PCP is what my killed my dad October 9, 2005. Near the end of his first and only chemo regime he traveled to Southern California for a work conference. This says two things about my dad: 1) although he was 2/3 of the way through his first chemo regime, he felt good enough to even consider a trip like this and 2) he really liked to work and missed it. After mowing the lawn the day before his trip, he began to feel a bit 'poor' but still went on the trip. After just a couple of days though, he decided to return early because he felt horrible with what he described as 'flu-like' symptoms. The night he arrived back home his wife Sue took him to the ER. They sent him home and told him to see his regular doctor the next day which he did. After a day, my dad's condition worsened he was admitted into the hospital where he had been taking his chemo for Pneumonia. I don't think they immediately knew he had contracted PCP but they sure did within a few days.

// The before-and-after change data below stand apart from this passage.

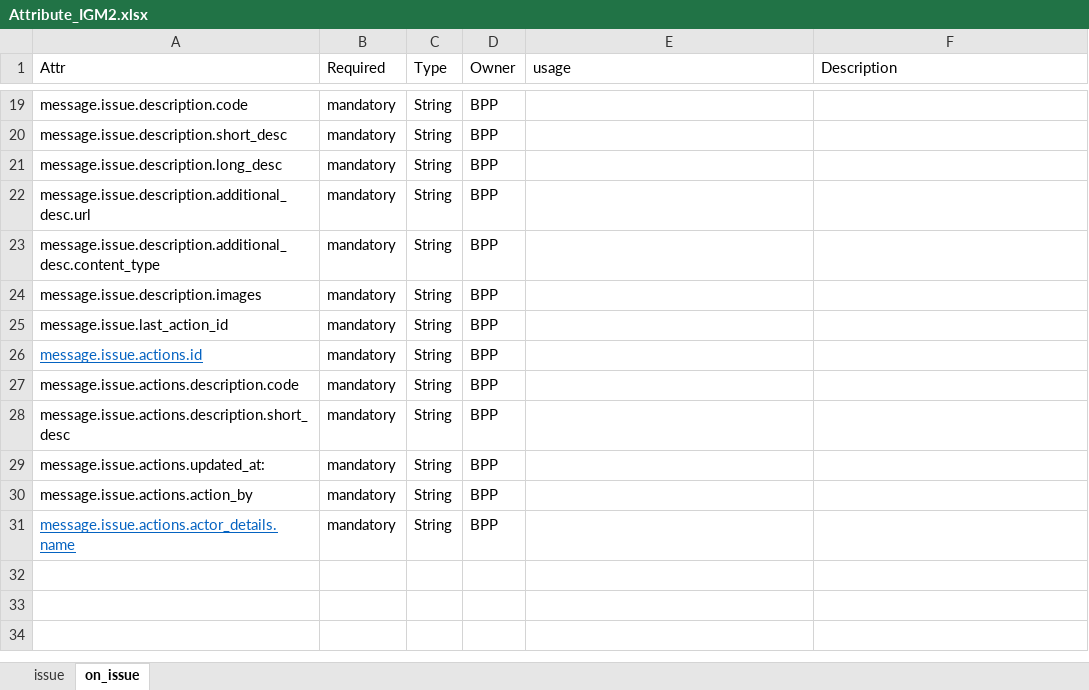
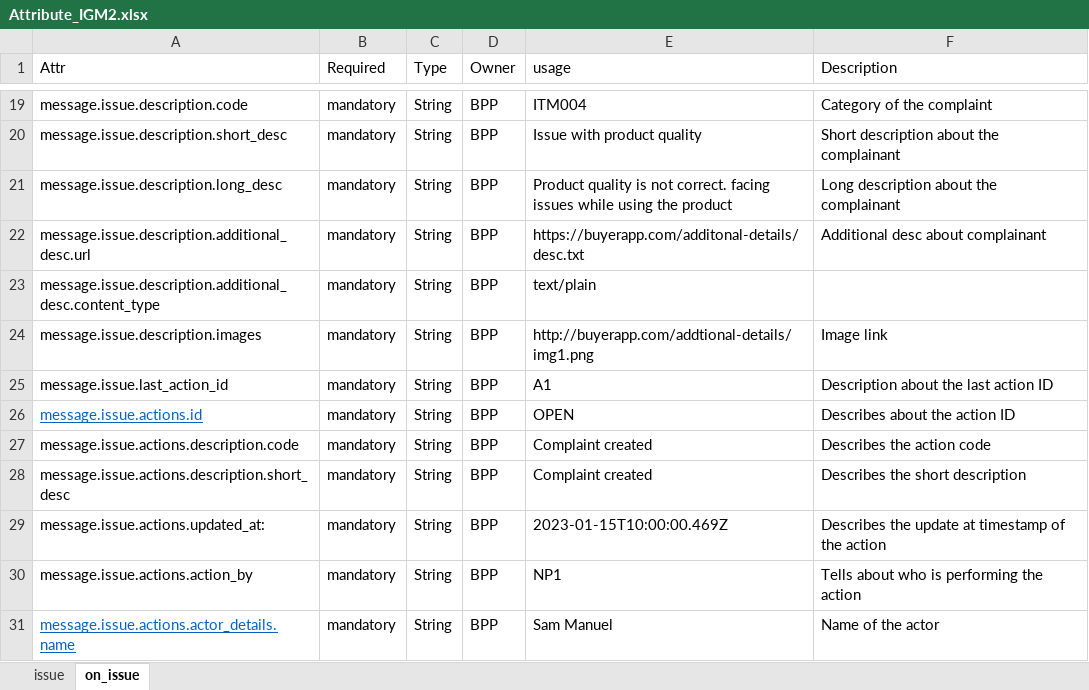
Before and after one commit to sandeepshahi/ONDC-NTS-Specifications, an Excel workbook: Attribute_IGM2.xlsx, sheet on_issue, drawn as a sheet; only a part is shown, gaps mark what is left out; values as stored, in another font and other column widths than the file's, no borders; the diff covers the shown part only; the diff names each change by its address in the sheet, - before the commit and + after, or states it on an @@ line.

```diff
--- a/Attribute_IGM2.xlsx (sheet on_issue)
+++ b/Attribute_IGM2.xlsx (sheet on_issue)
-E19 (usage): (empty)
+E19 (usage): ITM004
-F19 (Description): (empty)
+F19 (Description): Category of the complaint
-E20 (usage): (empty)
+E20 (usage): Issue with product quality
-F20 (Description): (empty)
+F20 (Description): Short description about the complainant
-E21 (usage): (empty)
+E21 (usage): Product quality is not correct. facing issues while using the product
-F21 (Description): (empty)
+F21 (Description): Long description about the complainant
-E22 (usage): (empty)
+E22 (usage): https://buyerapp.com/additonal-details/desc.txt
-F22 (Description): (empty)
+F22 (Description): Additional desc about complainant
-E23 (usage): (empty)
+E23 (usage): text/plain
-E24 (usage): (empty)
+E24 (usage): http://buyerapp.com/addtional-details/img1.png
-F24 (Description): (empty)
+F24 (Description): Image link
-E25 (usage): (empty)
+E25 (usage): A1
-F25 (Description): (empty)
+F25 (Description): Description about the last action ID
-E26 (usage): (empty)
+E26 (usage): OPEN
-F26 (Description): (empty)
+F26 (Description): Describes about the action ID
-E27:E28 (usage): (empty)
+E27:E28 (usage): Complaint created
-F27 (Description): (empty)
+F27 (Description): Describes the action code
-F28 (Description): (empty)
+F28 (Description): Describes the short description
-E29 (usage): (empty)
+E29 (usage): 2023-01-15T10:00:00.469Z
-F29 (Description): (empty)
+F29 (Description): Describes the update at timestamp of the action
-E30 (usage): (empty)
+E30 (usage): NP1
-F30 (Description): (empty)
+F30 (Description): Tells about who is performing the action
-E31 (usage): (empty)
+E31 (usage): Sam Manuel
-F31 (Description): (empty)
+F31 (Description): Name of the actor
```
Also changed, not shown: 33 edited cells elsewhere in this sheet, sheet issue, charts or pictures, 42 other files.
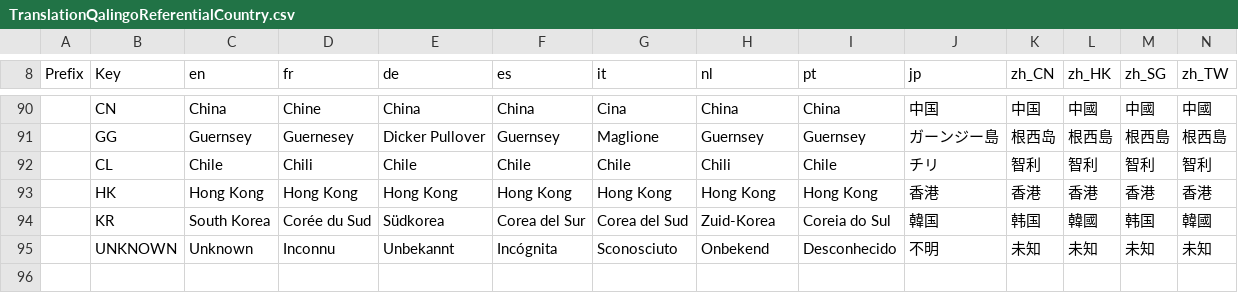
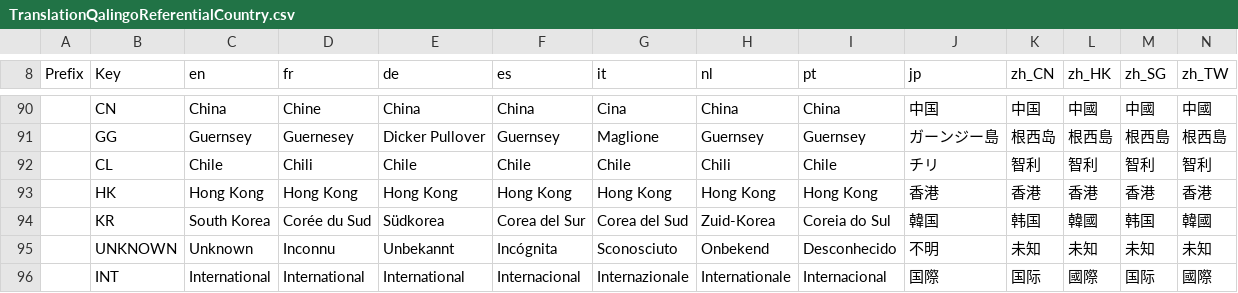
Before and after one commit to qalingo/qalingo-i18n, a CSV file: qalingo-i18n/src/main/resources/input/TranslationQalingoReferentialCountry.csv, drawn as a sheet; only a part is shown, gaps mark what is left out; rows hold the shown columns only; the diff names each change by its address in the sheet, - before the commit and + after, or states it on an @@ line.

Commit message:
fix

```diff
--- a/qalingo-i18n/src/main/resources/input/TranslationQalingoReferentialCountry.csv
+++ b/qalingo-i18n/src/main/resources/input/TranslationQalingoReferentialCountry.csv
+row 96:  | INT | International | International | International | Internacional | Internazionale | Internationale | Internacional | 国際 | 国际 | 國際 | 国际 | 國際
```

Pneumocystis is an opportunistic pneumonia that effects people with beaten down immune systems. It was a major killer of many of the initial AIDS patients but just recently a couple of drugs and some preventive tests have really improved not only the survival rate but the prevention of PCP. The only problem is that nobody throughout our whole process ever mentioned the letters PCP. Maybe it is a rare occurrence for people with the rare CNS Lymphoma...I don't know. What I do know is that CNS Lymphoma chemo is very potent and the immune system is severely beat up. Knowing that a simple T-cell test would have signaled a warning sign at which time we could have started some drugs in prevention. The following article sheds some light on PCP http://www.thebody.com/content/art6086.html
After realizing my dad had PCP, the doctors prescribed Bactrim (the most effective anti-PCP drug) but after a few days he had a reaction to it and another drug was introduced. Over the course of just 10 days my dad went into ICU, back out, and finally back in for good. In the end, his heart gave out from working so hard to push the little oxygen his lungs were providing.
The reason I think the PCP/CNS Lymphoma connection may be a bit more than coincidence is because a good number of HIV patients come down with CNS Lymphoma. Maybe it is simply a matter of PCP attacking anyone with a poor immune system but the coincidence seems a bit much for me. Anyway, in hindsite, I would have asked that my dad's t-cell count be monitored and I would have had him started on preventative PCP drugs if it dropped below an acceptable level.